It is now a well-acknowledged fact that COVID-19 vaccines do not offer permanent protection against the virus. Recently the Office for National Statistica in the United Kingdom and the Oxford University conducted a study regarding the efficiency of vaccines in time.
The study discovered that Pfizer’s protection fades quicker than the one of AstraZeneca. The study included 350,000 participants over the age of 18. It was conducted between December 1, 2020, and May 16 2021, focusing on the Alpha variant, and then between May 17, 2021, and August 1, when the Delta strain became the dominant one.
“The dynamics of immunity following second doses differed significantly between BNT162b2 and ChAdOx1, with greater initial effectiveness against new PCR-positives but faster declines in protection against high viral burden and symptomatic infection with BNT162b2,” read the study.
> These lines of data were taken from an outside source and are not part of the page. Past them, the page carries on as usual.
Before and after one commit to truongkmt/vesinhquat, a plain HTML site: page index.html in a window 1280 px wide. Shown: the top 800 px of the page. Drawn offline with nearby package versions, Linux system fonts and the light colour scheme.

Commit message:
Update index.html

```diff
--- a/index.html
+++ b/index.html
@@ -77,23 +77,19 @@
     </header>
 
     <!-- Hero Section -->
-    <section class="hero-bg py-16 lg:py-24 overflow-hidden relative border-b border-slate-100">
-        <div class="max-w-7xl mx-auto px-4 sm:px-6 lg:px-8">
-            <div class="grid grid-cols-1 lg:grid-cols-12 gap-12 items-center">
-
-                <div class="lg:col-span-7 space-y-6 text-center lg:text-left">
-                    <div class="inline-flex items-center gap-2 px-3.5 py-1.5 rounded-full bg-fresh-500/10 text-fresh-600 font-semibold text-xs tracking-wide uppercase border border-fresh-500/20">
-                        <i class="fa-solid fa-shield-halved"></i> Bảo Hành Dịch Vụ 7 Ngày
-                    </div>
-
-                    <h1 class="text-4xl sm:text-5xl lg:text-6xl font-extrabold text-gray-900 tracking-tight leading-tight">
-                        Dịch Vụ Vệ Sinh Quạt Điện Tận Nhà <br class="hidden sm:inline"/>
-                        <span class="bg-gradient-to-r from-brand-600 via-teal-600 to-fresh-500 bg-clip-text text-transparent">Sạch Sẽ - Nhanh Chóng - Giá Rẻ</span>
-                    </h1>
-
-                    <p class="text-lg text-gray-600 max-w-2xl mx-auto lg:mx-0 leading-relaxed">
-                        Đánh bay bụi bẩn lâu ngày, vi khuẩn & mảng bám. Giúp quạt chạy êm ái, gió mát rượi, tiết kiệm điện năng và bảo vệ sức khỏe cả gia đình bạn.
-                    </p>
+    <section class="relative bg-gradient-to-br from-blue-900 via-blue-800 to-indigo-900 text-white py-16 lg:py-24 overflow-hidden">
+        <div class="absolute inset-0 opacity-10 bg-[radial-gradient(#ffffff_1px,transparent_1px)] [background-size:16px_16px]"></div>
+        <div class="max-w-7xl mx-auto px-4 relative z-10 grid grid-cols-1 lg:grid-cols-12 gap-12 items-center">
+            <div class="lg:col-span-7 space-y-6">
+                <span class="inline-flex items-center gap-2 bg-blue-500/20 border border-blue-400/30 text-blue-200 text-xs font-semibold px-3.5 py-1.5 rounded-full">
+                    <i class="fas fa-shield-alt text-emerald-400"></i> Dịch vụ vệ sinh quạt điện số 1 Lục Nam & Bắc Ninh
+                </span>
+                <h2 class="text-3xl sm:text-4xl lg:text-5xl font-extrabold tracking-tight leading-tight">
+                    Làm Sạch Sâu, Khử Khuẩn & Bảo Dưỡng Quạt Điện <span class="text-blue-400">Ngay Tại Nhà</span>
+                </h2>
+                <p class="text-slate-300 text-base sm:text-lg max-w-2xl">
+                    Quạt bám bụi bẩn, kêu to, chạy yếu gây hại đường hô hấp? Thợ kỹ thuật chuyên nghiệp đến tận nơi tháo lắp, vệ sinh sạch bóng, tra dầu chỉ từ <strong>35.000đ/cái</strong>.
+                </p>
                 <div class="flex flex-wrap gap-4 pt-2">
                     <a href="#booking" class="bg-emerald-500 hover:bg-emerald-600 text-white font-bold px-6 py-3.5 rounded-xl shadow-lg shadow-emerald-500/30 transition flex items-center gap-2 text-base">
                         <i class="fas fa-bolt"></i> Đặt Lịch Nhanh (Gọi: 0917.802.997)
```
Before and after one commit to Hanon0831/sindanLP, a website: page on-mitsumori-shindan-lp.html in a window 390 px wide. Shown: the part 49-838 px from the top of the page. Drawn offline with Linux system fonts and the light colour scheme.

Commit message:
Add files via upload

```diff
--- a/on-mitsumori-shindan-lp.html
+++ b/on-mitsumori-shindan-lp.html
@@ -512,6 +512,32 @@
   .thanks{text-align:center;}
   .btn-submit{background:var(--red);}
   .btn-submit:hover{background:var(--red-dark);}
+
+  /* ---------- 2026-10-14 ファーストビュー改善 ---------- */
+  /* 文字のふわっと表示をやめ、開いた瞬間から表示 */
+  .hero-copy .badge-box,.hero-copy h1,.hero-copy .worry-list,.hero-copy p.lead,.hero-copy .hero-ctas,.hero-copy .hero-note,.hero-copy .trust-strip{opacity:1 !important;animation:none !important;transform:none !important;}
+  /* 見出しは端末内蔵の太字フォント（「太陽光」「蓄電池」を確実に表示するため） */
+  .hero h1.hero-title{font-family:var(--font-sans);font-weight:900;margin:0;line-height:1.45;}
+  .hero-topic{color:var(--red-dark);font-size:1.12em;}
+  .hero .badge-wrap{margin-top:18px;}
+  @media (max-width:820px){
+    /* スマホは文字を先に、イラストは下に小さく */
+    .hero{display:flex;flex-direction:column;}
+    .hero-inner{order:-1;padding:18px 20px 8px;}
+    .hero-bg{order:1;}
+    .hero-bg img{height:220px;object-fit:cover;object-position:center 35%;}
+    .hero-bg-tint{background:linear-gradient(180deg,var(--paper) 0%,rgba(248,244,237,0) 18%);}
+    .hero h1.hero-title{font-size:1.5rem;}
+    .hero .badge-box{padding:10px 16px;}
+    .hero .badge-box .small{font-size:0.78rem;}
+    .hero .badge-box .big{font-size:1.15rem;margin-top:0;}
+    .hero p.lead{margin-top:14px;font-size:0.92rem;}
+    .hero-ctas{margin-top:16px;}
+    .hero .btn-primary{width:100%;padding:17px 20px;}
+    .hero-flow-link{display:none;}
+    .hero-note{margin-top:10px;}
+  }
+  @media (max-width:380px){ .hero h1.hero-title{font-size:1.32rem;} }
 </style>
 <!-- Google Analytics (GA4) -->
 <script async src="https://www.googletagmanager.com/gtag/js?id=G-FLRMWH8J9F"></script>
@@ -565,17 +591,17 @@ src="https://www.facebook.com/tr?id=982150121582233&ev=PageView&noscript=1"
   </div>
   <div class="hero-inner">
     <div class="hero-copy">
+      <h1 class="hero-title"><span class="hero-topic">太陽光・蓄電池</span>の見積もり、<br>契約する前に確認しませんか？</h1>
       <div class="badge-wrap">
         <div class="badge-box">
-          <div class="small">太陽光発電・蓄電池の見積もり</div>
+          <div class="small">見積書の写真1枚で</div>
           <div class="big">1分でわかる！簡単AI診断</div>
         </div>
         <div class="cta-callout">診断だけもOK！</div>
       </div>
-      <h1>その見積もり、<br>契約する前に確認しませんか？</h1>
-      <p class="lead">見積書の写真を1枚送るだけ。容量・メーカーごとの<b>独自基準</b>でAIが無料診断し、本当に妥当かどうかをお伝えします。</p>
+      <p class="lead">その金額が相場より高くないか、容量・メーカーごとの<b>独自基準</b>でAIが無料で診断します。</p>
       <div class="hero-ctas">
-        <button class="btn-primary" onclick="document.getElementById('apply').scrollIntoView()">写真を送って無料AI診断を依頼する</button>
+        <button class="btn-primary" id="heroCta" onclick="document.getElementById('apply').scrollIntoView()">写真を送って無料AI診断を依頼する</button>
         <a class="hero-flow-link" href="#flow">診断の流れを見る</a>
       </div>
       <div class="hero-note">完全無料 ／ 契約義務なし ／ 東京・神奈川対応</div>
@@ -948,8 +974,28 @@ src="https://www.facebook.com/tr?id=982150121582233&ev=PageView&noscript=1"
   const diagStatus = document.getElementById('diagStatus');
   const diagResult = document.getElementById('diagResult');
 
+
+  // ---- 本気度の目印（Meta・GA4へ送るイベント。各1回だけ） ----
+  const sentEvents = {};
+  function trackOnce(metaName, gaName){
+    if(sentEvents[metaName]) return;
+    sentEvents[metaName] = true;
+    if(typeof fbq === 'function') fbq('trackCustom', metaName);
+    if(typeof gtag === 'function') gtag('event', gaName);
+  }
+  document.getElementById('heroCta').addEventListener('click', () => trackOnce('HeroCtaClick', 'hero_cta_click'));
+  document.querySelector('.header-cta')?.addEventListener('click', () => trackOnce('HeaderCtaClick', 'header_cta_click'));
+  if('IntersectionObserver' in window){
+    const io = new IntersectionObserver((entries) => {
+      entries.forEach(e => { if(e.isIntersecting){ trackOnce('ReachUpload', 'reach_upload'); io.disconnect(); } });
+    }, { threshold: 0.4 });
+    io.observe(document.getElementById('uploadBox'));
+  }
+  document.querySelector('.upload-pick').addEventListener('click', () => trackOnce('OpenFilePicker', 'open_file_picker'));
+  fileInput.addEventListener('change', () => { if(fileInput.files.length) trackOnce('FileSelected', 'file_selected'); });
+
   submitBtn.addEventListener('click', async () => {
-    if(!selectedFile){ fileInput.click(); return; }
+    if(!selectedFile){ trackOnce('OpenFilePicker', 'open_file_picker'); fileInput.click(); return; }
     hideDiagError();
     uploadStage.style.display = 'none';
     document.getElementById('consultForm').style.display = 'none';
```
It was found that on May 17, the Pfizer vaccine had a 93% effectiveness rate, while the Astra shot only provided 73%. However, Pfizer’s rate dropped to 84% in two weeks, while AstraZeneca was not affected much, dropping only to 71%.
According to the study, more research is required in order to determine the long-term effects. It also found that comparing one dose of Moderna with one dose of Pfizer and the AstraZeneca vaccine did reveal many differences, and they were all quite similar in terms of efficiency.
Professor Tomas Hanke from the Jenner Institute explained the reason why AstraZeneca might be more efficient in the long term: “When you deliver RNA, like the Pfizer vaccine, you deliver a finite number of mRNA molecules which are eventually cleared from the system. But when you deliver the adenovirus, as AstraZeneca does, you deliver a template which then keeps producing these mRNAs that then produce the spike protein, so there’s no ceiling.”